> _Data excerpts_

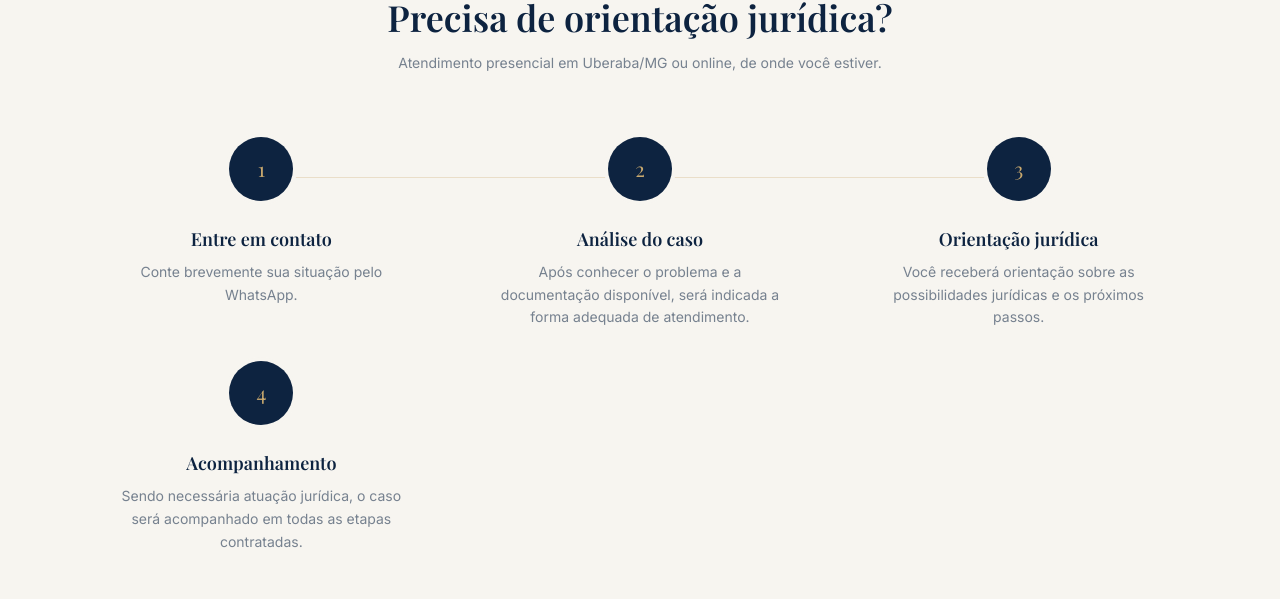
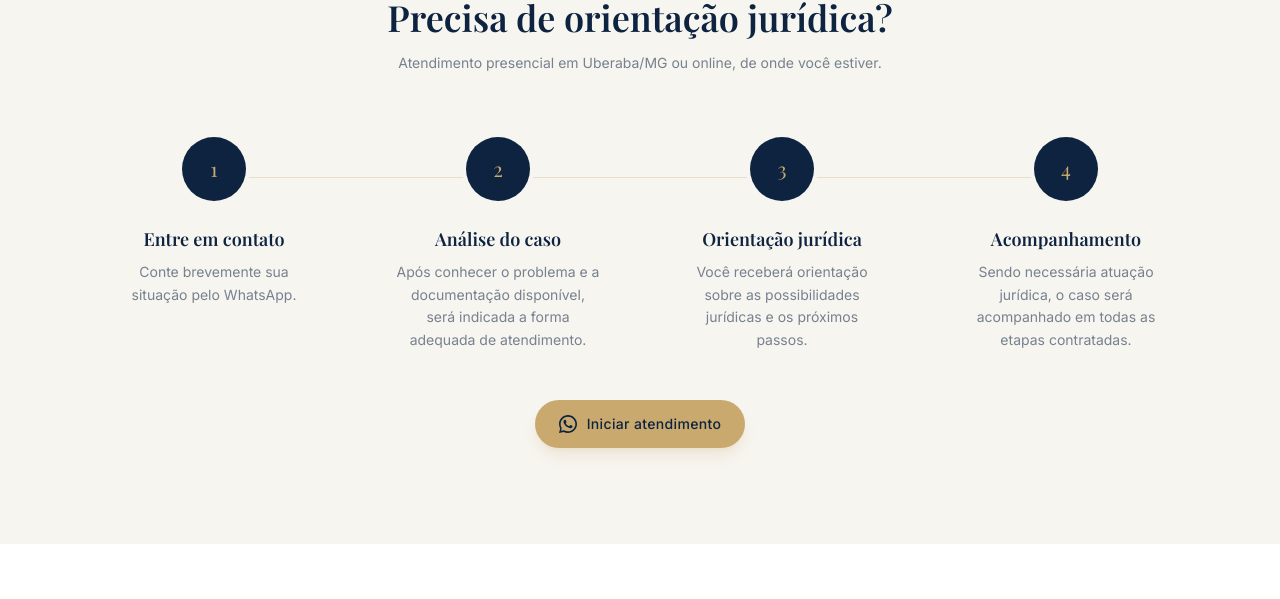
Before and after one commit to LibrasLuc/patriciafront, a React (Vite) app: page / in a window 1280 px wide. Shown: the part 4017-4616 px from the top of the page. Built offline with nearby package versions, Linux system fonts and the light colour scheme; the HTML template or start-up script is replaced by a standard one; a web font is replaced by a local one.

Commit message:
align four atendimento steps

```diff
--- a/src/App.tsx
+++ b/src/App.tsx
@@ -459,9 +459,9 @@ function HowItWorks() {
           </h2>
           <p className="text-[#0d2340]/55 text-sm mt-4">Atendimento presencial em Uberaba/MG ou online, de onde você estiver.</p>
         </FadeUp>
-        <div className="grid md:grid-cols-3 gap-8 relative">
+        <div className="grid md:grid-cols-4 gap-8 relative">
           {/* connecting line */}
-          <div className="hidden md:block absolute top-10 left-[calc(16.66%-1px)] right-[calc(16.66%-1px)] h-px bg-[#c9a96e]/30" />
+          <div className="hidden md:block absolute top-10 left-[12.5%] right-[12.5%] h-px bg-[#c9a96e]/30" />
           {steps.map((s, i) => (
             <FadeUp key={i} delay={i * 120}>
               <div className="relative flex flex-col items-center text-center px-6">
```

> _Exercise description_
In which lines of the material above does the string "relative" occur? Copy them all.

> _Completed exercise_
-        <div className="grid md:grid-cols-3 gap-8 relative">
+        <div className="grid md:grid-cols-4 gap-8 relative">
               <div className="relative flex flex-col items-center text-center px-6">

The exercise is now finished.